= TASK TO CARRY OUT =
Every line of the data that contains the string "target" must be copied.

[[ PROVIDED ENTRIES, beginning ]]

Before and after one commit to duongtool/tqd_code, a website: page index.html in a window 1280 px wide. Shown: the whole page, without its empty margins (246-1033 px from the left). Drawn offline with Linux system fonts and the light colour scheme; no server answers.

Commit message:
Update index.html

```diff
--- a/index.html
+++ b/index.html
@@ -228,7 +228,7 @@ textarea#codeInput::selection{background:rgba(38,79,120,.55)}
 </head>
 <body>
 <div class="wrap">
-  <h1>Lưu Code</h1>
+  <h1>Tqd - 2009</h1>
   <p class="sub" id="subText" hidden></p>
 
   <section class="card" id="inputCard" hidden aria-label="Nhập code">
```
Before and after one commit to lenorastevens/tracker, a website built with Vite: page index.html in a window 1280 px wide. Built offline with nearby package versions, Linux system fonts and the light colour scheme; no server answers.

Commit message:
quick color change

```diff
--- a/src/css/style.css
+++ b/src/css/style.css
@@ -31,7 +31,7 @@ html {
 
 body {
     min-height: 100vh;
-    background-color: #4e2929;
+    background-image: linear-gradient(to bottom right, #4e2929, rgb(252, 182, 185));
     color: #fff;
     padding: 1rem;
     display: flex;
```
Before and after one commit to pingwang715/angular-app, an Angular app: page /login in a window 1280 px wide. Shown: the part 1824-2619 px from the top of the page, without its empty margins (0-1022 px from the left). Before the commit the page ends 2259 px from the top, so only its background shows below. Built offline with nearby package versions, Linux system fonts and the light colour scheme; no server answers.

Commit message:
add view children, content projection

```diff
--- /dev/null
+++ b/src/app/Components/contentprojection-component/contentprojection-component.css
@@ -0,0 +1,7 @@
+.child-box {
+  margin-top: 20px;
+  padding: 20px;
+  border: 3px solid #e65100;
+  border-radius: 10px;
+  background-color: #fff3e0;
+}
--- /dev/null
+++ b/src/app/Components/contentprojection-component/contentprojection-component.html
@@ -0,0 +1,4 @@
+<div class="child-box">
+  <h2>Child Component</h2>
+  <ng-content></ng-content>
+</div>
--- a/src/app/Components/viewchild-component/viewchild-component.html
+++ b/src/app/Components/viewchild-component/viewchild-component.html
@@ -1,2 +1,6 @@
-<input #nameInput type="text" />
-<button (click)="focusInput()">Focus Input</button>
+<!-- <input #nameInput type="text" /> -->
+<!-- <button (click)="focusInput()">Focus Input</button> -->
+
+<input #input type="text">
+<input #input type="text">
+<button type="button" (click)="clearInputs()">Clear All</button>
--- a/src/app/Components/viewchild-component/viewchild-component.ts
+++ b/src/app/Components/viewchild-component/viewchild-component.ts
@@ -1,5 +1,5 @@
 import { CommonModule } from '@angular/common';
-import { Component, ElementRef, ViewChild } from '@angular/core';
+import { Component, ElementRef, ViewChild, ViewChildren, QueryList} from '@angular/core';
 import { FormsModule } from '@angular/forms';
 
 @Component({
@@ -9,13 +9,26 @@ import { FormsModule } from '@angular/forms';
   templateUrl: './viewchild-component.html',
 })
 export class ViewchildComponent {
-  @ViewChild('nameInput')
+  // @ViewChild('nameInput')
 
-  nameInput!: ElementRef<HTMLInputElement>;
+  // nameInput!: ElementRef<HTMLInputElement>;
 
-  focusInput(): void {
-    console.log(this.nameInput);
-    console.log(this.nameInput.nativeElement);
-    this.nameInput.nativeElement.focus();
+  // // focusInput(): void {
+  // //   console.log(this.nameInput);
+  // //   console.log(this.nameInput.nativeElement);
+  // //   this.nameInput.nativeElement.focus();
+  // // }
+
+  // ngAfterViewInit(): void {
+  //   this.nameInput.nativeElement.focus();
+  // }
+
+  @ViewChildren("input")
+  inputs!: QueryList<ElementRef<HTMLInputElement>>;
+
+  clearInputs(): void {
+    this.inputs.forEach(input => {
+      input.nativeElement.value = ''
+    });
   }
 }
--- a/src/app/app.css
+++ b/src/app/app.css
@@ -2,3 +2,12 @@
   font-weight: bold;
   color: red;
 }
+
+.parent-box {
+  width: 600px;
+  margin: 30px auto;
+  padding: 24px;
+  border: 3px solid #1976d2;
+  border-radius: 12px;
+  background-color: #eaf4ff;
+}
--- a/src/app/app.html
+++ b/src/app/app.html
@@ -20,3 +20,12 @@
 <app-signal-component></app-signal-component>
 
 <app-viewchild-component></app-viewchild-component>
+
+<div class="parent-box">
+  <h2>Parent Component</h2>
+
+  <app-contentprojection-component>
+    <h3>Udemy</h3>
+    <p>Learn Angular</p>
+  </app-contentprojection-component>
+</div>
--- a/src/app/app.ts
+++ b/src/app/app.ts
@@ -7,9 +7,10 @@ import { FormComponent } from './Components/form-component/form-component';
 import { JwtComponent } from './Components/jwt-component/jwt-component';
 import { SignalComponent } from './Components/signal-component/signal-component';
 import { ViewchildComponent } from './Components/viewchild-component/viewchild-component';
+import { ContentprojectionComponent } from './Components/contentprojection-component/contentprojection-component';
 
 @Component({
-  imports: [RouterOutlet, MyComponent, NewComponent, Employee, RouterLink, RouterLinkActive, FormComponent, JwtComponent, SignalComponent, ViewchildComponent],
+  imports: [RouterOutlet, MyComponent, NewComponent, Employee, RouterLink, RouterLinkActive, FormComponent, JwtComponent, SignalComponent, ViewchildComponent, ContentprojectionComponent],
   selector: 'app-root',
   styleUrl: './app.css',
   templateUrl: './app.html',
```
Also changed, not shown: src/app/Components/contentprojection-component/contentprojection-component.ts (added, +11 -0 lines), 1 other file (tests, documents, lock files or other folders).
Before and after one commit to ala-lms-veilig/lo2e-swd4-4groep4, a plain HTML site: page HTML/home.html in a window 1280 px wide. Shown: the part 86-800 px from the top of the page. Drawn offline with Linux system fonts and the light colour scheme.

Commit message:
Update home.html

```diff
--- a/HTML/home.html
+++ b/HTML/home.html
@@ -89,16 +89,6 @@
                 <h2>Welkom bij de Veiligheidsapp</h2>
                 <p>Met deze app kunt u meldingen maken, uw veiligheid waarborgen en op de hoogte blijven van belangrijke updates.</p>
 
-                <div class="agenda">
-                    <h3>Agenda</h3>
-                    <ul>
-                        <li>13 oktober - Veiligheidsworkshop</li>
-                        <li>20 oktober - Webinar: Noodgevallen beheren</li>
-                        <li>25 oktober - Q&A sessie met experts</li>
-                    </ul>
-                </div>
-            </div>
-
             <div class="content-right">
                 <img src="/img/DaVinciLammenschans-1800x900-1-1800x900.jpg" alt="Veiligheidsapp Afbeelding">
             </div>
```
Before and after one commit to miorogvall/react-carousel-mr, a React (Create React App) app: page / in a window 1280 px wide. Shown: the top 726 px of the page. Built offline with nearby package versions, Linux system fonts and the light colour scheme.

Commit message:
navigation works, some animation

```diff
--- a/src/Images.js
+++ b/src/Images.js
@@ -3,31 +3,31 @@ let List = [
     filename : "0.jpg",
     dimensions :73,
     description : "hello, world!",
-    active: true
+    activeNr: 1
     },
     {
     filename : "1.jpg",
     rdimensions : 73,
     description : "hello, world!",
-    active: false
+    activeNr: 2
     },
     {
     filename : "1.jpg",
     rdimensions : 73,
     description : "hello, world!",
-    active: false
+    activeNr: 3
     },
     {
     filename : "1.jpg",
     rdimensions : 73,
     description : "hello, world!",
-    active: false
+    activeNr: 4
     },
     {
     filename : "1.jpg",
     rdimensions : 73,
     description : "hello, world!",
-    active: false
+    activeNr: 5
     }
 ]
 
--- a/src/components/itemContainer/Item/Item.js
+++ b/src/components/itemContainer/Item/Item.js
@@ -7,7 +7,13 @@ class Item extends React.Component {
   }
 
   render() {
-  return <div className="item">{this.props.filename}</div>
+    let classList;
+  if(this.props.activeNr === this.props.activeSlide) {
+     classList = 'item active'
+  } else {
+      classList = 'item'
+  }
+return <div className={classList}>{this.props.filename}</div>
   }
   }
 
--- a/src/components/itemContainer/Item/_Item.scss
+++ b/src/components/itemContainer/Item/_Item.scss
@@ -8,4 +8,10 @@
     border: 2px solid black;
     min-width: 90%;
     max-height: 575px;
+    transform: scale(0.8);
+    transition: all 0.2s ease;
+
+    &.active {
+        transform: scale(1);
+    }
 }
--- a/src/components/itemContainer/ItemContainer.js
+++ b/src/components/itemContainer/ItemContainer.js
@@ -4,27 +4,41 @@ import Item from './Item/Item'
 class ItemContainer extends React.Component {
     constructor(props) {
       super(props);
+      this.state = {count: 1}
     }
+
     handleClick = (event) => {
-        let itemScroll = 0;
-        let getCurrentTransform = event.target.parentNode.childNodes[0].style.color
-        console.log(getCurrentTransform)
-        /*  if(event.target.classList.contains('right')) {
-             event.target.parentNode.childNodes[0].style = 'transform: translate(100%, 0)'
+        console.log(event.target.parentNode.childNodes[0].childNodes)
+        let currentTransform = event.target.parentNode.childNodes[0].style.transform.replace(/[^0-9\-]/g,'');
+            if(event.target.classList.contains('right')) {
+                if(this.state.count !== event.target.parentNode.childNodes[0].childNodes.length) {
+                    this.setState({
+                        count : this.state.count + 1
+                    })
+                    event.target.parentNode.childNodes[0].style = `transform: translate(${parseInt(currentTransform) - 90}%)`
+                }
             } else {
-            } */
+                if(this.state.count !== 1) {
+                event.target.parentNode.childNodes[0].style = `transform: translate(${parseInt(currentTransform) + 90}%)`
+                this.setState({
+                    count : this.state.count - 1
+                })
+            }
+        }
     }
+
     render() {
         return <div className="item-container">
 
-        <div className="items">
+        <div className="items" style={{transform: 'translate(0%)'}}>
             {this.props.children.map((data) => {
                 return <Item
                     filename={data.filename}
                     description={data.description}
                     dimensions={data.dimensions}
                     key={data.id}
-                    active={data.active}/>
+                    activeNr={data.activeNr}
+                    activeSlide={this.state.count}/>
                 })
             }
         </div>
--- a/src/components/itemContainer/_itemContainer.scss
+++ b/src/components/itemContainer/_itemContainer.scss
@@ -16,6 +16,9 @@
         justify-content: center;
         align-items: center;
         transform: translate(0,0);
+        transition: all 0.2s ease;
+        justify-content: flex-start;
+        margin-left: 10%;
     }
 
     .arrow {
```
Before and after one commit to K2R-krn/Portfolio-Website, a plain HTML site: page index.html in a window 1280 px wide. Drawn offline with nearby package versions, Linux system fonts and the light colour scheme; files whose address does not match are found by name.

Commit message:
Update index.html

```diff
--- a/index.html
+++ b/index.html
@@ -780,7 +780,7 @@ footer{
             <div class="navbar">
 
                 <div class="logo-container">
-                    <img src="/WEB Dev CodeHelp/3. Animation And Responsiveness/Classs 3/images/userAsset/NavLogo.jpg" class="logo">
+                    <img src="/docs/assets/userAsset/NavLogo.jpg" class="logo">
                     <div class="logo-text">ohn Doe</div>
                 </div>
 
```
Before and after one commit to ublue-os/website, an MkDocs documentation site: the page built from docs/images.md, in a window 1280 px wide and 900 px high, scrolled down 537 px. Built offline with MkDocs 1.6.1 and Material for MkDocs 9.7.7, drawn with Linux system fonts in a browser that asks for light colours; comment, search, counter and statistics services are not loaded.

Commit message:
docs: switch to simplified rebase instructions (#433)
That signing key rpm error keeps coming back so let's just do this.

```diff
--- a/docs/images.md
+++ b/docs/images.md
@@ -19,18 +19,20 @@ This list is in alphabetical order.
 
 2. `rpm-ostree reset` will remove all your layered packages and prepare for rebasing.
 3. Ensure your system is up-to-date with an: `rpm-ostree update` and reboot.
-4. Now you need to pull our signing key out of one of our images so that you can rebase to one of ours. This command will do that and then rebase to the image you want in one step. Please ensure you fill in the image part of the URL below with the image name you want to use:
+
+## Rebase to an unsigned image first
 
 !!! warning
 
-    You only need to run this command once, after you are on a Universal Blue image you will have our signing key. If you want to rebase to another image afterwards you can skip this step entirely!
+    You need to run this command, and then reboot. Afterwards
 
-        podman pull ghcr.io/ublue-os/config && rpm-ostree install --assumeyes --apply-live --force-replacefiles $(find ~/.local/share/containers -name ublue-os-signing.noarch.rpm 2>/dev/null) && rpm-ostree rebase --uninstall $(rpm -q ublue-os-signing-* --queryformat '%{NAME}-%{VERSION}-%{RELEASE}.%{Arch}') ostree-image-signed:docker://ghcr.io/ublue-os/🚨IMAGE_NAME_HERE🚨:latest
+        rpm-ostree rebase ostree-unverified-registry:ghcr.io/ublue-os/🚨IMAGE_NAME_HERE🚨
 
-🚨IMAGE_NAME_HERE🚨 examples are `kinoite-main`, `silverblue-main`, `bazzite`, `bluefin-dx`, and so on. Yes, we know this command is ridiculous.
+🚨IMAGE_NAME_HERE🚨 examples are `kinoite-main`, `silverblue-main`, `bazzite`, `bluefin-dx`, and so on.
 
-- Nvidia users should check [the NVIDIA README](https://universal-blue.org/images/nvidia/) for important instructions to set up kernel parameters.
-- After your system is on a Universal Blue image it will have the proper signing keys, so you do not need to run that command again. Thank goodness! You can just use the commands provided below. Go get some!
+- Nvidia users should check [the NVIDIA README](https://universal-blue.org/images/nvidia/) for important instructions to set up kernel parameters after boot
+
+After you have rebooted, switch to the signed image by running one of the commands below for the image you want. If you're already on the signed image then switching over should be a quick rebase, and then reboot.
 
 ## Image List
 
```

[[ PROVIDED ENTRIES, end ]]

= TASK RESPONSE =
-        let getCurrentTransform = event.target.parentNode.childNodes[0].style.color
-        /*  if(event.target.classList.contains('right')) {
-             event.target.parentNode.childNodes[0].style = 'transform: translate(100%, 0)'
+        console.log(event.target.parentNode.childNodes[0].childNodes)
+        let currentTransform = event.target.parentNode.childNodes[0].style.transform.replace(/[^0-9\-]/g,'');
+            if(event.target.classList.contains('right')) {
+                if(this.state.count !== event.target.parentNode.childNodes[0].childNodes.length) {
+                    event.target.parentNode.childNodes[0].style = `transform: translate(${parseInt(currentTransform) - 90}%)`
+                event.target.parentNode.childNodes[0].style = `transform: translate(${parseInt(currentTransform) + 90}%)`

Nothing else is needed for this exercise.